Does my CPU include a cooler?
Unlike with Intel, all AMD CPUs include coolers right out of the box. Additionally, these coolers are more potent than their Intel counterparts, making them appropriate for at least light overclocking on Ryzen 3 and Ryzen 5 CPUs. While Ryzen 7 and Ryzen 9 CPUs also include their own coolers, we would recommend checking out our selection of high-performance CPU coolers here for those chips to reach their full potential, overclocked or not.
If you have no interest in overclocking and aren’t using a Ryzen 7 or Ryzen 9 chip, though, the AMD stock coolers should more than suffice for your needs.
Does my CPU include integrated graphics?
Aside from the Athlon, none of the CPUs on this list include integrated graphics.
In order to tell if your AMD Ryzen CPU has integrated graphics, look for a “G” in its name. All Ryzen-based APUs (AMD’s term for CPUs with integrated GPUs) use a “G” in their product name and combine an integrated Vega graphics chip with CPU cores from the previous gen. For instance, the Ryzen 3200G is actually using the Zen+ architecture from the Ryzen 2000 CPU series.
While AMD’s integrated graphics are a lot better than what Intel has to offer, we still don’t really recommend most APUs due to their last-gen CPU architectures being weaker than current-gen AMD offerings. For the best experience, we recommend a proper AMD CPU with a discrete graphics card of your choice.
Where can I find compatible AMD motherboards for these CPUs?
All of the motherboards our AM4 Motherboard article are confirmed to be shipping with BIOS updates for Ryzen 3000 CPUs out-of-the-box, or being made with that compatibility from the beginning. We did all the extra work there so you don’t have to.
And that’s all!
We hope that this article helped you learn everything you needed to know about buying an AMD CPU for gaming, and that you’re able to utilize the knowledge you’ve picked up today for an informed buying decision now or in the near future. Even if you don’t buy anything, we hope that we made you just a little more tech-savvy today!

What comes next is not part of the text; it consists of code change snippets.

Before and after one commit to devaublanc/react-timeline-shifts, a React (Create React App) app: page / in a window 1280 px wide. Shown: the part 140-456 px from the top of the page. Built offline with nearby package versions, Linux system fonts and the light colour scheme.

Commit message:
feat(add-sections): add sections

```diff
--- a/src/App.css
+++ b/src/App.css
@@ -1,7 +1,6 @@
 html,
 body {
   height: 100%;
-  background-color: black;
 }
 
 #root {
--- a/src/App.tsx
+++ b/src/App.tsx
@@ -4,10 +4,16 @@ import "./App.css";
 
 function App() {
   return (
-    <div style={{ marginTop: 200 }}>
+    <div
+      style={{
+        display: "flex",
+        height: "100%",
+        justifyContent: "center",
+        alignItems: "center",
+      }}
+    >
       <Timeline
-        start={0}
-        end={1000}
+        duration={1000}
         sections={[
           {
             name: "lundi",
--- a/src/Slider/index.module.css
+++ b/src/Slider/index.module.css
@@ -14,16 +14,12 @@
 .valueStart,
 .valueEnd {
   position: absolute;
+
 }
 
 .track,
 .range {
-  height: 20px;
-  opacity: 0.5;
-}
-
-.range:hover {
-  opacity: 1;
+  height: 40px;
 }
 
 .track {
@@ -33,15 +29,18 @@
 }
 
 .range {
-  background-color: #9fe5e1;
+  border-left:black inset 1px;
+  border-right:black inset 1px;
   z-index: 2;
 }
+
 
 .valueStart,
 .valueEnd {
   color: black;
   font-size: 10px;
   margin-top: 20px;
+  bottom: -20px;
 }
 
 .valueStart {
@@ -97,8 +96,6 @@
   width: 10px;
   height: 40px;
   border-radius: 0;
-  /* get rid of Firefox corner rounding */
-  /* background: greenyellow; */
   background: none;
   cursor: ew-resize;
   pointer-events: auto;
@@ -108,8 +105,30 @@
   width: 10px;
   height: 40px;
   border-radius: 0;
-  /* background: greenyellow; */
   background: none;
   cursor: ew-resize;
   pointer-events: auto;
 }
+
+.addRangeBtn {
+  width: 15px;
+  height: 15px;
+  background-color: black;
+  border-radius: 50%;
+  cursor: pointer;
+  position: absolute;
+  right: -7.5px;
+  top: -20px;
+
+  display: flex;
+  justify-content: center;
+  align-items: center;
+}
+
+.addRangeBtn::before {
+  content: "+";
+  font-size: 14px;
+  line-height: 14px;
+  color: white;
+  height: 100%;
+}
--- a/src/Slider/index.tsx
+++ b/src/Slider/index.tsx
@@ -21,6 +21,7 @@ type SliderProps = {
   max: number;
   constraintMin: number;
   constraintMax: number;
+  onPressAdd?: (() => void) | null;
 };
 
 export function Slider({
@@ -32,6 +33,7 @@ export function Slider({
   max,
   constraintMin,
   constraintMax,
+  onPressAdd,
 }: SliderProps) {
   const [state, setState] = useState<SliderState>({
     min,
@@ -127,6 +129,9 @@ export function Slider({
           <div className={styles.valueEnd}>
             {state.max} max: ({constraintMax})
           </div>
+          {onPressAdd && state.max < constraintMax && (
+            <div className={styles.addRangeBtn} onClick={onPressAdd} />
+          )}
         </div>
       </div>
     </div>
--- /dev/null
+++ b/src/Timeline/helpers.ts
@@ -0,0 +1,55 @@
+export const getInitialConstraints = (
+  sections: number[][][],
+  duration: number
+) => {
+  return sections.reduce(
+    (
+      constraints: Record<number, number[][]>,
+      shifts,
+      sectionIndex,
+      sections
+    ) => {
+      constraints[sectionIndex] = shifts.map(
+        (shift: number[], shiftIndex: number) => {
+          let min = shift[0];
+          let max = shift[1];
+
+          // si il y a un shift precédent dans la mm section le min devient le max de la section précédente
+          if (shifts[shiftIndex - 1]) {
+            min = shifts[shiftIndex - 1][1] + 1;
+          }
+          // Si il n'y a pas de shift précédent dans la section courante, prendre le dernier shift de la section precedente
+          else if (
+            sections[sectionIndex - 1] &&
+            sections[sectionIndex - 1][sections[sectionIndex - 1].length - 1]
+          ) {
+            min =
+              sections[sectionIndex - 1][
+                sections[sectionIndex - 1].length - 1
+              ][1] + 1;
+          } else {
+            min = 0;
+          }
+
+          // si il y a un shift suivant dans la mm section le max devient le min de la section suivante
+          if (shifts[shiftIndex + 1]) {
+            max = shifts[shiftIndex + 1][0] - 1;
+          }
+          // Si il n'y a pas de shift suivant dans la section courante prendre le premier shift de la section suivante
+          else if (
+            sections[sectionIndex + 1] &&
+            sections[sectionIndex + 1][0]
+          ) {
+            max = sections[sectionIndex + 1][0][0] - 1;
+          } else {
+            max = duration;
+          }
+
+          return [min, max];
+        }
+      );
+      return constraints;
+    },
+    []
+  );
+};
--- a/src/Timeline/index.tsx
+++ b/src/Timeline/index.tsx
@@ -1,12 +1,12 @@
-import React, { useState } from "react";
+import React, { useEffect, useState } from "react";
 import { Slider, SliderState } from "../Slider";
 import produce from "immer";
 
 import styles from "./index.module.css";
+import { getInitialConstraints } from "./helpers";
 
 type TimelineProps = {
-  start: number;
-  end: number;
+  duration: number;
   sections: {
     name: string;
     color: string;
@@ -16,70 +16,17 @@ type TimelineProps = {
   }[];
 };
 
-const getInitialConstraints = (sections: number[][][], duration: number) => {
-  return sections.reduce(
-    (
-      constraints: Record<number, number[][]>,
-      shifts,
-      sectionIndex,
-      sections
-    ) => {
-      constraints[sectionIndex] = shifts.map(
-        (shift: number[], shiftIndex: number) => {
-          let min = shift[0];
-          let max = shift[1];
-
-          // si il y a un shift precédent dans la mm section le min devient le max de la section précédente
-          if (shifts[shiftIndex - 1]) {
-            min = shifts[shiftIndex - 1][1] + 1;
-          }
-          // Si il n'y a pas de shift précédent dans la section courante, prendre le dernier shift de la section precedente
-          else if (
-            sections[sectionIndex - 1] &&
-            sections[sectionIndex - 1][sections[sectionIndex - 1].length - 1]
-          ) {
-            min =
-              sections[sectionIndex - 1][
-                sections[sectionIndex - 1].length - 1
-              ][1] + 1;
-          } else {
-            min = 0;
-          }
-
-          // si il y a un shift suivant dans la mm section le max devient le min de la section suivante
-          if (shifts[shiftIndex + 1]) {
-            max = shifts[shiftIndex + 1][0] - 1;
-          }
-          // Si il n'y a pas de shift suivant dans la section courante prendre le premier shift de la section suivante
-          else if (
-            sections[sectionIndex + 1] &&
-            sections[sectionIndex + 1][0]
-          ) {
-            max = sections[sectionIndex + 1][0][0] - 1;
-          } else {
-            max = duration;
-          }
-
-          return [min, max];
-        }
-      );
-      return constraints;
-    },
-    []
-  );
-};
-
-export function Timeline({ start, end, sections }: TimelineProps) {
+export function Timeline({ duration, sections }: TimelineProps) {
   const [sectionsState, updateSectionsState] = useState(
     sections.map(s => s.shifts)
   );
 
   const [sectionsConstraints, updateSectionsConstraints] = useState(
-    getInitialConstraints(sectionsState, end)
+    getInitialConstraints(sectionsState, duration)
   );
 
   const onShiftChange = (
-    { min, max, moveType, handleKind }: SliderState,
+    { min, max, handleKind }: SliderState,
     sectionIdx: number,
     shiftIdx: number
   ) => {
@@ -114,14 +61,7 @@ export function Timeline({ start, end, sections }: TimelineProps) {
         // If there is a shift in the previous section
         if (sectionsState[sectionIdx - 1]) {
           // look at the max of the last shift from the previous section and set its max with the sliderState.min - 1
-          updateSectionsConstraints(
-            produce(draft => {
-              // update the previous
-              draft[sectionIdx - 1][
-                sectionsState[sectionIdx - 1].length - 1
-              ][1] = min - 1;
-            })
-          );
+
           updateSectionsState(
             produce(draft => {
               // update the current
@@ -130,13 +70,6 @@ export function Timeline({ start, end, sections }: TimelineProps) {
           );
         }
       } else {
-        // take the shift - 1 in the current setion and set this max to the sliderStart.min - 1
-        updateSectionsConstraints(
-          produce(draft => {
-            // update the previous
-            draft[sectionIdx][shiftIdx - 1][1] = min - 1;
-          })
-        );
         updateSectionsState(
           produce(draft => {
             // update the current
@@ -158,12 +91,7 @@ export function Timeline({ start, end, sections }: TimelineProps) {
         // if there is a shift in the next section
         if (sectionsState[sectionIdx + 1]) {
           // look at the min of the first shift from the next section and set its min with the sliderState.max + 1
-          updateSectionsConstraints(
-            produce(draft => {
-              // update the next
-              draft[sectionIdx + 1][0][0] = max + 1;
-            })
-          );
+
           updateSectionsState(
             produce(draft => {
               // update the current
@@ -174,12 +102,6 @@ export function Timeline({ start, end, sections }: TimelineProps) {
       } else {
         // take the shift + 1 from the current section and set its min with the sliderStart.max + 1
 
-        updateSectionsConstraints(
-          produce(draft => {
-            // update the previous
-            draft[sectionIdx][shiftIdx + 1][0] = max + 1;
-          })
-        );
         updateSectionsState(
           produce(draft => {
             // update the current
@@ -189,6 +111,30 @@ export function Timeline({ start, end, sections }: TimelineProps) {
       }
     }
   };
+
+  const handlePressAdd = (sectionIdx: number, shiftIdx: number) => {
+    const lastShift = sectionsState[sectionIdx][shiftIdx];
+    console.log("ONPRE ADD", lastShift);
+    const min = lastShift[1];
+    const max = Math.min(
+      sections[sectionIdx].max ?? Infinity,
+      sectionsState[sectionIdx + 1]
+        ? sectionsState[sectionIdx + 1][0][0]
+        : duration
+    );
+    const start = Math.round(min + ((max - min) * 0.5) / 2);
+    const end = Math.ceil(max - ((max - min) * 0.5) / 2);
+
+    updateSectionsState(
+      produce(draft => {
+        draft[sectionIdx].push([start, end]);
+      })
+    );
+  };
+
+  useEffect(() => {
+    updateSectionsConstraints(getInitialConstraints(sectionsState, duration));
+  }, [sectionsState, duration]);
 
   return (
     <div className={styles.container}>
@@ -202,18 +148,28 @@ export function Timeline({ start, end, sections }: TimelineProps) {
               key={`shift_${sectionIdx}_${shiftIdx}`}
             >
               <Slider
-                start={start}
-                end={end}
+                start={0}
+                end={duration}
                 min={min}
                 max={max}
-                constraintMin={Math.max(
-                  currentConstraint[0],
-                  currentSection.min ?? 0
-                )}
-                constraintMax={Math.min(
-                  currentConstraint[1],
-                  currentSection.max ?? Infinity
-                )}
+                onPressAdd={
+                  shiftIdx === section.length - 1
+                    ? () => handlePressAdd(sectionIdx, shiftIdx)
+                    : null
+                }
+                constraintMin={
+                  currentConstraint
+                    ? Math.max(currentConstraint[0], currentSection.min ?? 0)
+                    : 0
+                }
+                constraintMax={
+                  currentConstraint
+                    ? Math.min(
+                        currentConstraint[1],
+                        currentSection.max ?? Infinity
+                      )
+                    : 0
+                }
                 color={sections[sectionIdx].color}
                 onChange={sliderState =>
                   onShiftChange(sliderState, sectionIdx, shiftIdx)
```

If you need any assistance, leave a comment below and let us know: we’ll be happy to help.
Until then, happy gaming!